Recently, we were touring the Lexington Mine Hoist House when someone looking at a control panel asked, “What is a Lilly?” I was happy to say that I knew exactly what it was thanks to Dorothy McBride, William J. Lilly’s great-niece. They were referring to the Lilly Controller that was still in the hoist house. The Lilly Controller was invented by William because of the dangers of deep-shaft mining. At one time, there was no way to control or stop the speed of the mechanism that ran the cages, and the safety of the miners was completely reliant on the dexterity of the man running the hoist, so the Lilly Controller was born.
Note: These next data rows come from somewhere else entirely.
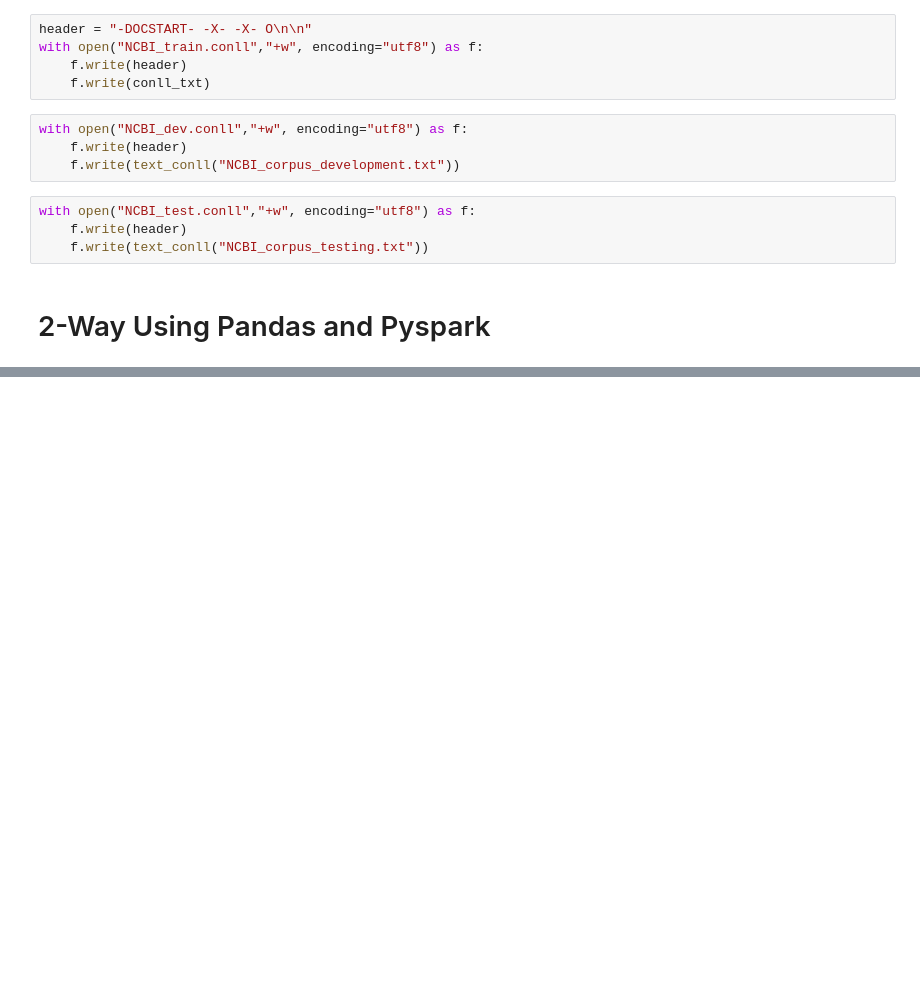
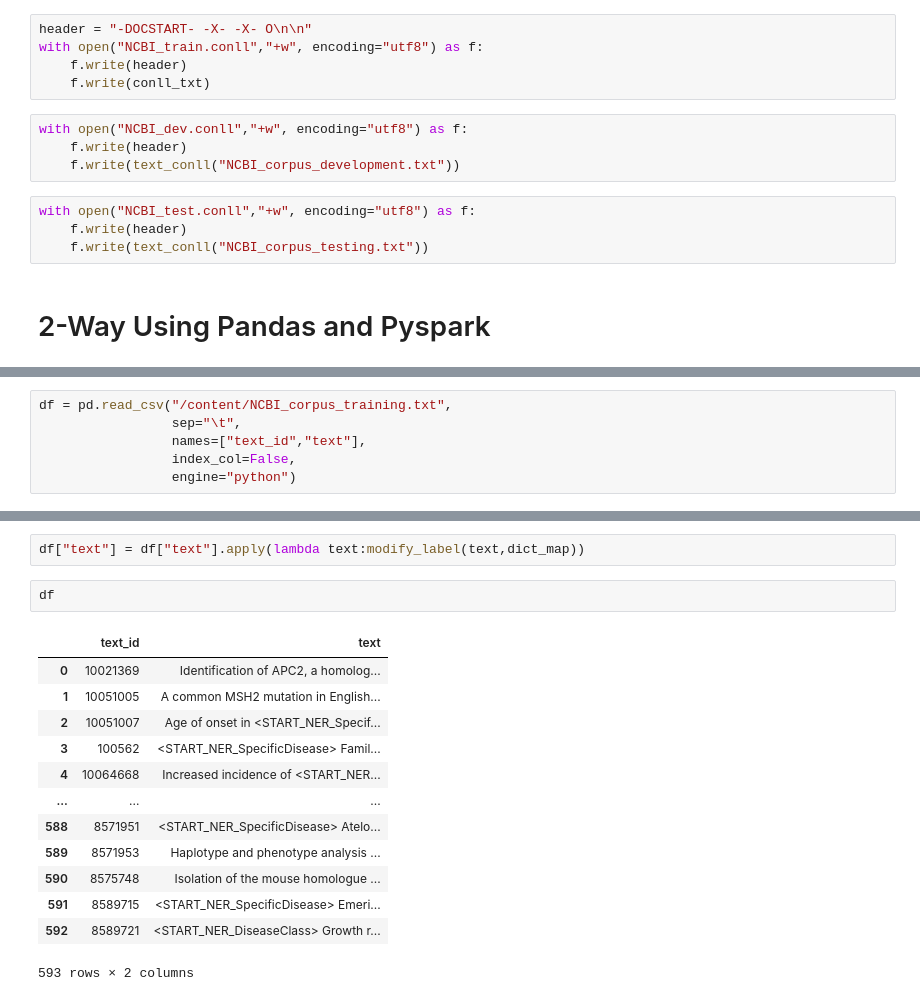
Before and after one commit to russell-ai/nlp, a Jupyter notebook: preprocessing/conll4ner/NCBI/ncbi.ipynb, the cells around one changed output, grey strips where cells are left out. Cells and saved outputs as stored; diff of their text form; blank space fills up the shorter version.

```diff
--- a/preprocessing/conll4ner/NCBI/ncbi.ipynb
+++ b/preprocessing/conll4ner/NCBI/ncbi.ipynb
@@ -290,0 +305,6 @@ with open("NCBI_test.conll","+w", encoding="utf8") as f:
+# %%
+df = pd.read_csv("/content/NCBI_corpus_training.txt",
+                 sep="\t",
+                 names=["text_id","text"],
+                 index_col=False,
+                 engine="python")
@@ -290,0 +320,18 @@ with open("NCBI_test.conll","+w", encoding="utf8") as f:
+# %%
+df["text"] = df["text"].apply(lambda text:modify_label(text,dict_map))
+# %%
+df
+# %% [output]
+|  | text_id | text |
+| 0 | 10021369 | Identification of APC2, a homolog... |
+| 1 | 10051005 | A common MSH2 mutation in English... |
+| 2 | 10051007 | Age of onset in <START_NER_Specif... |
+| 3 | 100562 | <START_NER_SpecificDisease> Famil... |
+| 4 | 10064668 | Increased incidence of <START_NER... |
+| ... | ... | ... |
+| 588 | 8571951 | <START_NER_SpecificDisease> Atelo... |
+| 589 | 8571953 | Haplotype and phenotype analysis ... |
+| 590 | 8575748 | Isolation of the mouse homologue ... |
+| 591 | 8589715 | <START_NER_SpecificDisease> Emeri... |
+| 592 | 8589721 | <START_NER_DiseaseClass> Growth r... |
+593 rows × 2 columns
```
Also changed, not shown: parts of 4 cells of this notebook.
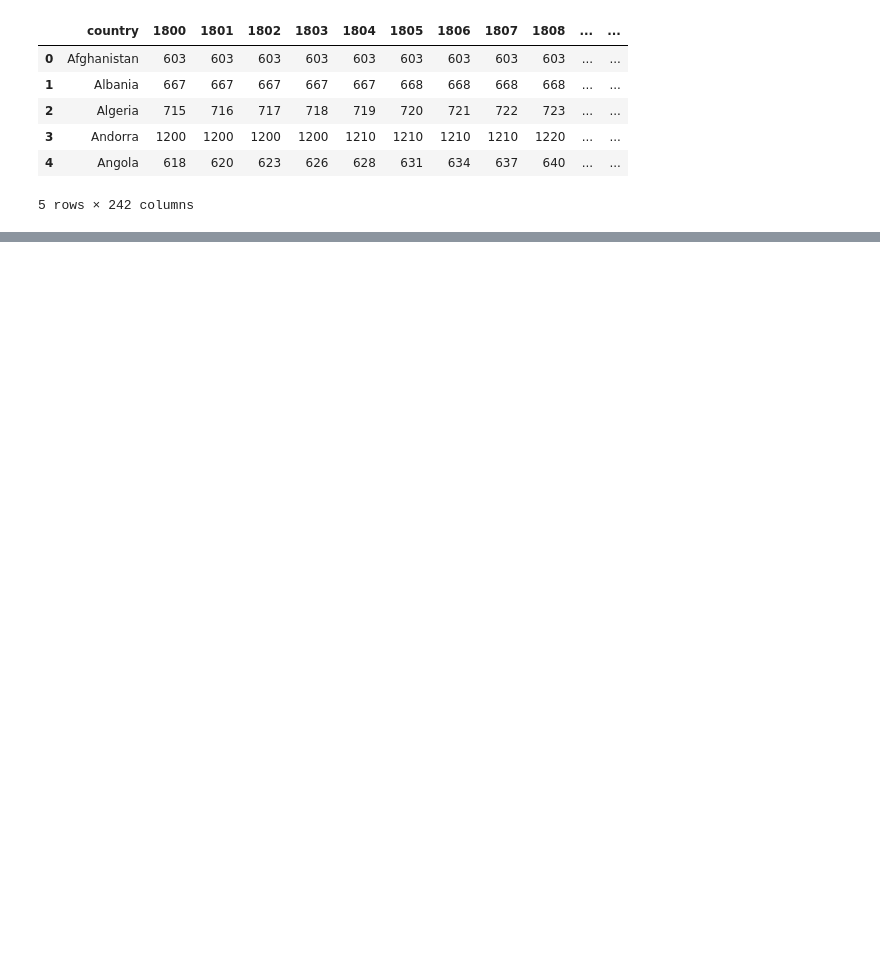
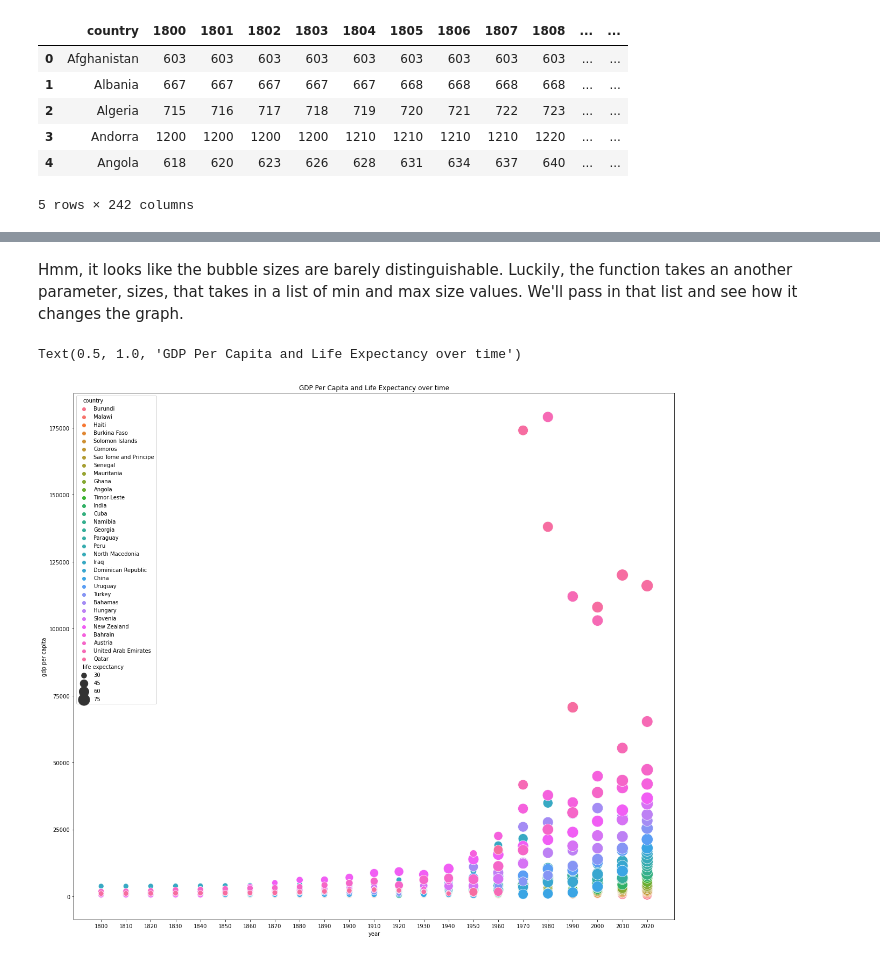
Before and after one commit to Yoshi3003/mads, a Jupyter notebook: siads521/assignment3/tiachunpun.ipynb, the cells around one changed output, grey strips where cells are left out. Cells and saved outputs as stored; diff of their text form; code cells hidden in the pictures; blank space fills up the shorter version.

```diff
--- a/siads521/assignment3/tiachunpun.ipynb
+++ b/siads521/assignment3/tiachunpun.ipynb
@@ -94,0 +268,13 @@ csv_income.head()
+# %% [markdown]
+Hmm, it looks like the bubble sizes are barely distinguishable. Luckily, the function takes an another parameter, sizes, that takes in a list of min and max size values. We'll pass in that list and see how it changes the graph.
+# %%
+plt.figure(figsize=(20,18))
+sns.scatterplot(x="year",
+                y="gdp per capita",
+                size="life expectancy",
+                sizes=(0, 500),
+                data=df,
+                hue='country').set_title('GDP Per Capita and Life Expectancy over time')
+# %% [output]
+Text(0.5, 1.0, 'GDP Per Capita and Life Expectancy over time')
+[figure, added]
```
Also changed, not shown: parts of 17 cells of this notebook, 4 other files.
Lilly was born in Goss Moor, Cornwall in 1859 to a mining family. His father Richard, brothers Robert and John, as well as his sister Annie, came with him to the U.S. All of them lived in Butte at one time or another, and all but Annie worked in the Butte mine machine shops. Dorothy’s great-uncle had a mining career that took him from the Upper Peninsula of Michigan, South Dakota, Mexico, then finally to Butte, Montana. So he had witnessed first-hand the dangers that faced miners. Dorothy shared with us that William patented a throttle valve on March 7, 1911, and kept experimenting. By 1913, he had a mechanism called a hoist regulator. It became the Lilly Hoisting Engine Controller in 1914, and he got a patent on it in 1915. The device was simple, small and would shut off the hoist if it got away or went too fast. It was adopted throughout the Anaconda Company, and then at the Homestake Mine in South Dakota. By 1969, the Lilly Controller could be found on any mine hoist in the world.
Dorothy went on to tell us that Henry Logan, a friend of William’s, eventually took over the management of the device and redesigned it to adapt to technological changes in mining and hoists. Today it is known as the Logan/Lilly Controller. We spoke with a mining engineer who was very familiar with the Controller, and he marveled at its simple, yet greatly effective design.
In addition to the Controller, William also invented the Lilly Lettergraph, which was a device that helped people with their penmanship. Thanks to Dorothy, we now have one in our Archive. William Lilly was a man of many talents, and in addition to being an inventor, he was also a machinist, electrician, penman, and poet. He passed away in 1945.